* **Problem to work on**
Please copy every line of the data in which the string "components" appears.
━━━━━ Exercise data ━━━━━
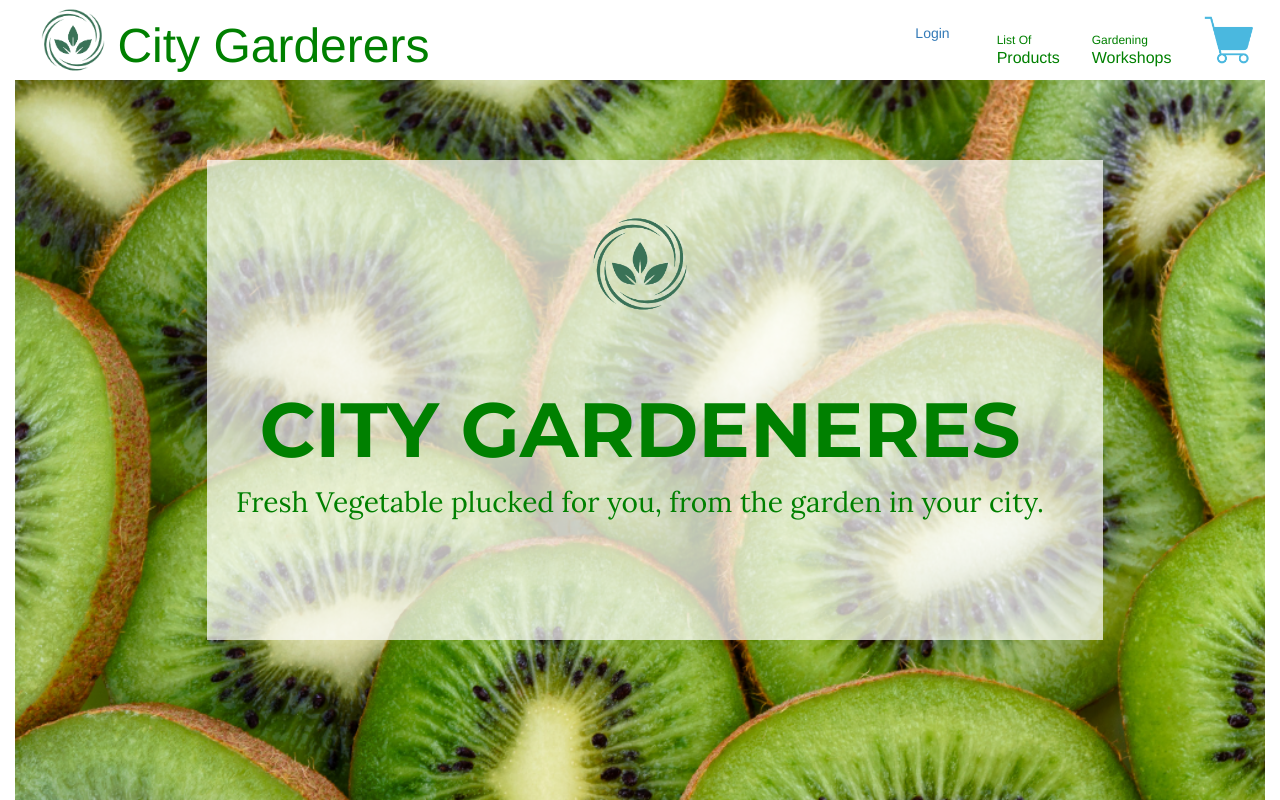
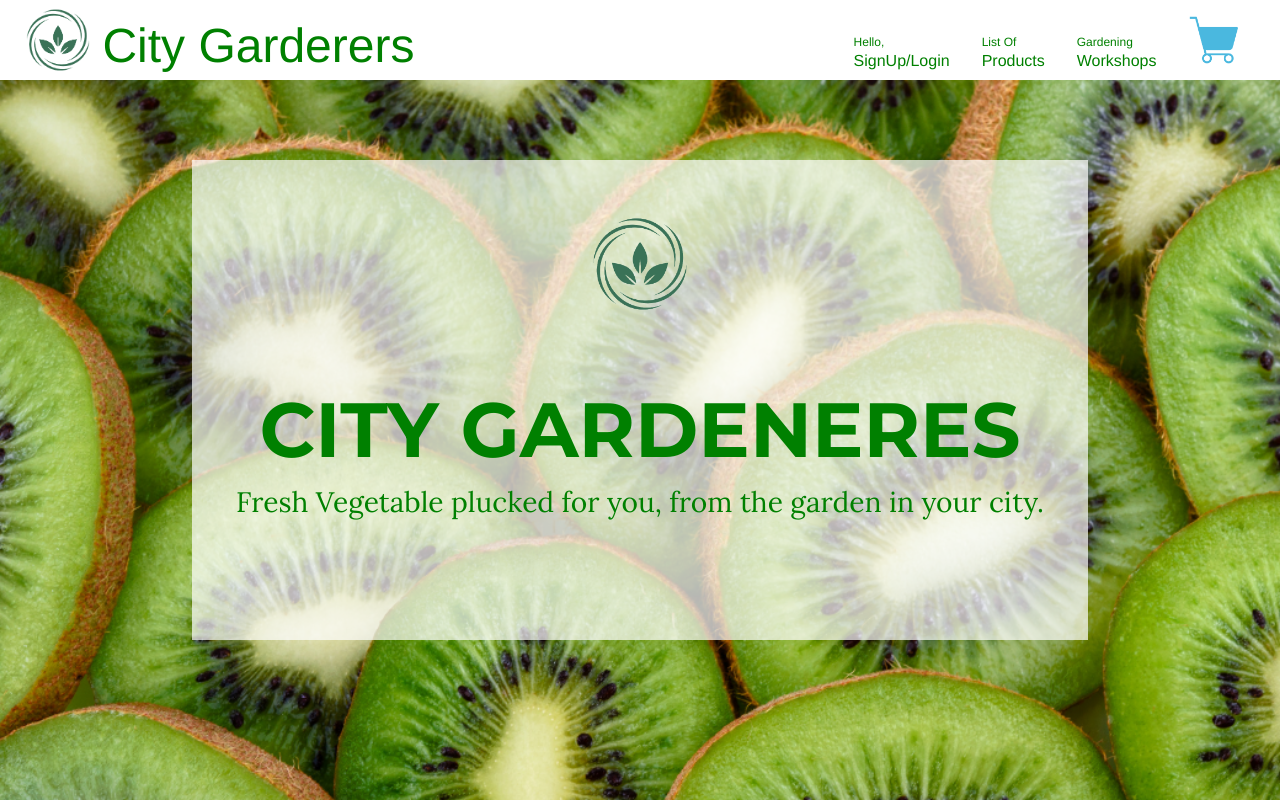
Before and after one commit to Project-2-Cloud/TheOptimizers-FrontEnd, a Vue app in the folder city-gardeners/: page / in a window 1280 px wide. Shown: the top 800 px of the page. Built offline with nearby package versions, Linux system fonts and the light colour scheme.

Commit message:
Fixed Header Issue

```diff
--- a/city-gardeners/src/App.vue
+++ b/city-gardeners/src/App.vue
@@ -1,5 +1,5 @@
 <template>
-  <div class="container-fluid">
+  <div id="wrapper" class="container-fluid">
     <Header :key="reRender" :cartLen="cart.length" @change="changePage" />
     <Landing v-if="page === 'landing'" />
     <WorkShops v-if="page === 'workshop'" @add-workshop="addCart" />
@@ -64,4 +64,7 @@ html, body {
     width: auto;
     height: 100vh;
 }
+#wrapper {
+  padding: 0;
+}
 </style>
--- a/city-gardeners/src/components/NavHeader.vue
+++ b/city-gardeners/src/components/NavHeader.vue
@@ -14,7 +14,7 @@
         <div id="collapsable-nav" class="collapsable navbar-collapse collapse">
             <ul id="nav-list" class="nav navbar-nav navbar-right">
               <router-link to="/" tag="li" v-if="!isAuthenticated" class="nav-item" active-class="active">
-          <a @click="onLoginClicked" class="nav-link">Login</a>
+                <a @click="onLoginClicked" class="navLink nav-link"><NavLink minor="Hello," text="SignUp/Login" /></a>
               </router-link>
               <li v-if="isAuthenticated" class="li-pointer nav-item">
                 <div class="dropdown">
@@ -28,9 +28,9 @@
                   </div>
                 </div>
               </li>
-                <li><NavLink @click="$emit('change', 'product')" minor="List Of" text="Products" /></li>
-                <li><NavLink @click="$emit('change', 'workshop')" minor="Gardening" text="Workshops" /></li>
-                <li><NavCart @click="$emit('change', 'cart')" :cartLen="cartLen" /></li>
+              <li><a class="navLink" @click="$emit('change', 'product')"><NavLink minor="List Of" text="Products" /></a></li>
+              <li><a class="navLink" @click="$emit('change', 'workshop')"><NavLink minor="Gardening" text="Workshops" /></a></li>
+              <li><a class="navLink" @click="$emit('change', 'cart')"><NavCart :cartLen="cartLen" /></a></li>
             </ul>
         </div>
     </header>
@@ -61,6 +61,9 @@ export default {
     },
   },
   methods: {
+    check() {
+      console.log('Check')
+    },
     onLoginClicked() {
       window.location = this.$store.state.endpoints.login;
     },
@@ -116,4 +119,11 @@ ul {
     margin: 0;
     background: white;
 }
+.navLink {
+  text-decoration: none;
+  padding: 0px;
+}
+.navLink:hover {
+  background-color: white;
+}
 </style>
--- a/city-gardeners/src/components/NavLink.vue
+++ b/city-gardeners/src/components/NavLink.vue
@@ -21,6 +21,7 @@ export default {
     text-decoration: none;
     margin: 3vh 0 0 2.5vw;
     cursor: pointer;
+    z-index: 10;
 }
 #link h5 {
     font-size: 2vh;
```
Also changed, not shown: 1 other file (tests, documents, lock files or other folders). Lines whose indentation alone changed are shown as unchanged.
━━━━━
* **Result**
--- a/city-gardeners/src/components/NavHeader.vue
+++ b/city-gardeners/src/components/NavHeader.vue
--- a/city-gardeners/src/components/NavLink.vue
+++ b/city-gardeners/src/components/NavLink.vue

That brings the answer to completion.